My Dad's journey to the U.S. was through a string of friendships. Eager to make a better life for my Mom and my older sister, then just a toddler in Panama, he left for Cuba. As a hotel attendant he befriended an American woman, Clemmie Tatum, with whom he shared his desire to come to live in the U.S. and his wish to then be joined by my mom and sister after his arrival. Clemmie, through a lawyer friend, was able to get my Dad to the States. He was introduced to Max T. Davis, owner of Peerless Packing Company, a meat packing business. Daddy worked for Mr. Davis and his wife Arlene Davis, who had a long and distinguished career as a female pilot beginning in 1931. As their family butler, chauffeur, and "house man," he became like family. In 1950, Mr. & Mrs. Davis sponsored my Mom and sister Brenda to come to the U.S. to join my Dad. My sister Chris was born in November 1950; I was born in 1952; My sister Eloisa in 1953; Nancy in 1955 and Felicia in 1956 and my brother, Paul was adopted in 1964. With the exception of my brother, Paul, who lives in Sweden, we all live in the U.S. and are productive citizens.

He worked as a parking lot attendant for most of his working days. He had many odd jobs. He was a school janitor and worked in a factory when he retired at the age of 70. He had an entrepreneurial spirit and started many failed small businesses, from raising chinchillas to picture framing. He read a lot. Books and magazines lined bookshelves made by his own hands. He attended 5:30AM daily Mass when we were kids. On Saturdays he would throw his pants over his pajamas so he could quickly get another hour of sleep when he returned home. He never owned a new car. As kids, we thought it was fun to ride around in Daddy's "Flintstones" car that had no floor boards in the back seat. He was a great provider despite his meager salary. When we needed a dime or a quarter for notebook paper or a school project, we would leave him a note on his nightstand before we went to bed and retrieve the coins left on top of the note when we got up. He always asked for the same thing for Christmas and his birthday -- peace and quiet.

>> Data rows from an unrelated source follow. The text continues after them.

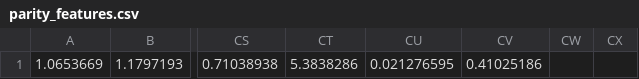
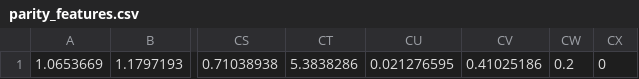
Before and after one commit to Elovatorr/project-enchanter-, a CSV file: project-enchanter/resources/rune_model/parity_features.csv, drawn as a sheet; only a part is shown, gaps mark what is left out; the diff names each change by its address in the sheet, - before the commit and + after, or states it on an @@ line.

```diff
--- a/project-enchanter/resources/rune_model/parity_features.csv
+++ b/project-enchanter/resources/rune_model/parity_features.csv
-CW1: (empty)
+CW1: 0.2
-CX1: (empty)
+CX1: 0
```
Also changed, not shown: project-enchanter/resources/rune_model/b1.csv, project-enchanter/resources/rune_model/feature_mean.csv, 12 other files.
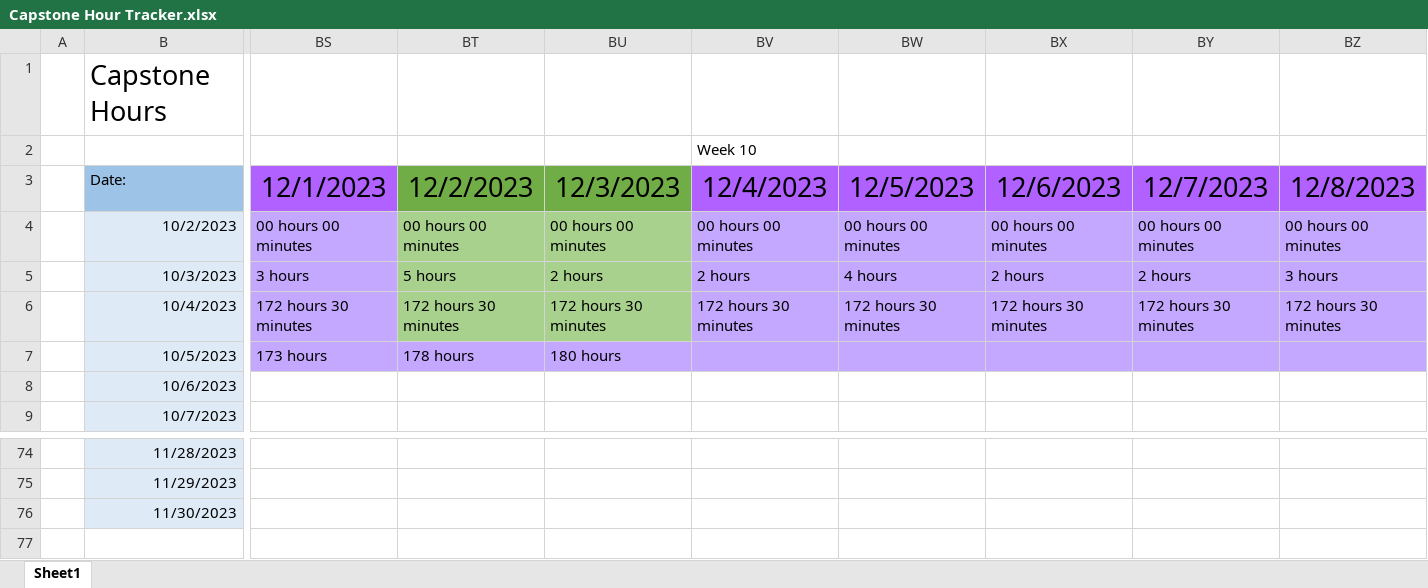
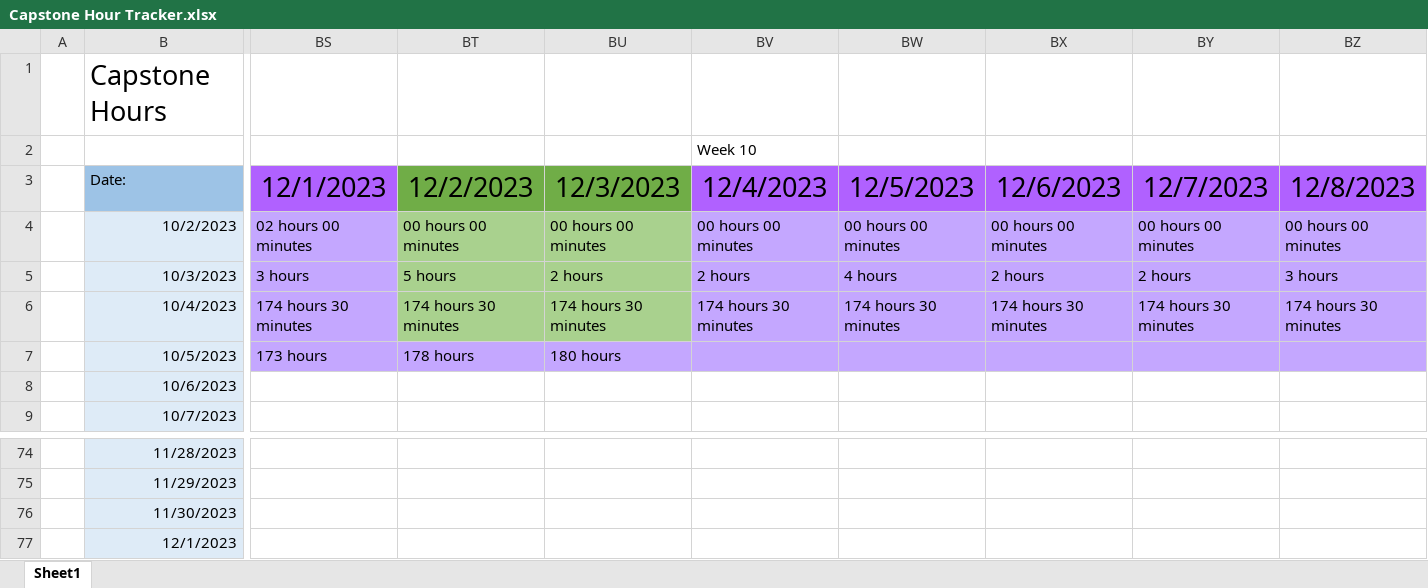
Before and after one commit to alexbatesdev/Neumont-Capstone, an Excel workbook: Documents/Capstone Hour Tracker.xlsx, sheet Sheet1, drawn as a sheet; only a part is shown, gaps mark what is left out; values as stored, in another font and other column widths than the file's, no borders; rows hold the shown columns only; the diff names each change by its address in the sheet, - before the commit and + after, or states it on an @@ line.

Commit message:
First capstone rehearsal patch Fixed some bugs from rehearsal

```diff
--- a/Documents/Capstone Hour Tracker.xlsx (sheet Sheet1)
+++ b/Documents/Capstone Hour Tracker.xlsx (sheet Sheet1)
-BS4: 00 hours 00 minutes
+BS4: 02 hours 00 minutes
-BS6: 172 hours 30 minutes
+BS6: 174 hours 30 minutes
-BT6: 172 hours 30 minutes
+BT6: 174 hours 30 minutes
-BU6: 172 hours 30 minutes
+BU6: 174 hours 30 minutes
-BV6: 172 hours 30 minutes
+BV6: 174 hours 30 minutes
-BW6: 172 hours 30 minutes
+BW6: 174 hours 30 minutes
-BX6: 172 hours 30 minutes
+BX6: 174 hours 30 minutes
-BY6: 172 hours 30 minutes
+BY6: 174 hours 30 minutes
-BZ6: 172 hours 30 minutes
+BZ6: 174 hours 30 minutes
+row 77:  | 12/1/2023
```
Also changed, not shown: 4 other files.
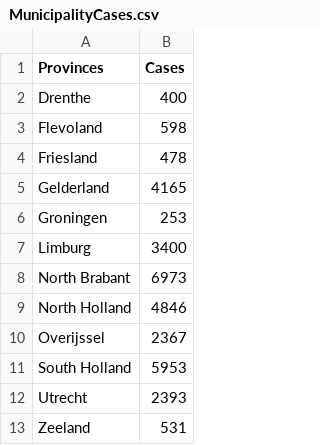
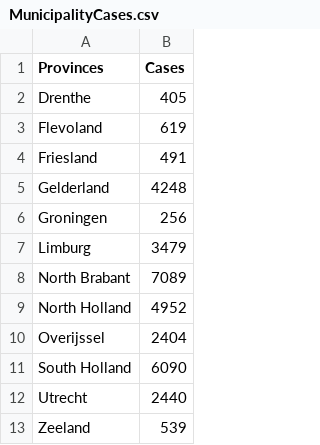
Before and after one commit to CoronaNewsHub/CoronaApp, a CSV file: www/MunicipalityCases.csv, drawn as a sheet.

```diff
--- a/www/MunicipalityCases.csv
+++ b/www/MunicipalityCases.csv
@@ -1,13 +1,13 @@
 "Provinces","Cases"
-"Drenthe",400
-"Flevoland",598
-"Friesland",478
-"Gelderland",4165
-"Groningen",253
-"Limburg",3400
-"North Brabant",6973
-"North Holland",4846
-"Overijssel",2367
-"South Holland",5953
-"Utrecht",2393
-"Zeeland",531
+"Drenthe",405
+"Flevoland",619
+"Friesland",491
+"Gelderland",4248
+"Groningen",256
+"Limburg",3479
+"North Brabant",7089
+"North Holland",4952
+"Overijssel",2404
+"South Holland",6090
+"Utrecht",2440
+"Zeeland",539
```
Also changed, not shown: www/cases.csv, www/new_cases.csv, 1 other file.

After Reagan's Immigration Reform and Control Act of 1986, both my parents became U.S. citizens. My mother always held a green card but was never able to return to Panama even for her parent's funerals for she was afraid that she would "mess up my father." My sisters and I took off work on the day of their naturalization to accompany my parents to the courthouse. It was one of my Dad's proudest day in his life when he become a U.S. Citizen. After the naturalization ceremony, our family "welcomed" them to the U.S. with a celebration luncheon.

With these kind of memories, it is hard for me to be objective about issues of immigration reform. As Michelle Obama, said so simply and eloquently to the little girl who blurted out that her mom didn't have papers, "we have to fix that." It is time to fix it -- just as Reagan's Immigration Reform Act fixed it for my Dad. I could have been that little girl who blurted out that her Dad didn't have papers 50 years ago. When I read Michelle Price's June 15th's Huffpost, "Russell Pearce, Arizona State Senator, Plans Bill to End Birthright Citizenship for Children of Illegal Immigrants" it gave me cause to pause. I certainly would not have lived the life I have currently known. I may not have had a life as Debbie Plummer.

I know that conditions in this country have changed since 1946 when Daddy came to Cleveland, Ohio. I know that every illegal immigrant is not like my Dad or shares a similar story. Yet when questioned about how he managed to be in the States so long without getting caught, Daddy always said that someone told him he could be here a long time if he just worked very hard, paid his taxes and didn't get in trouble with the law. That formula worked for him. Perhaps that message holds the answer to the fix.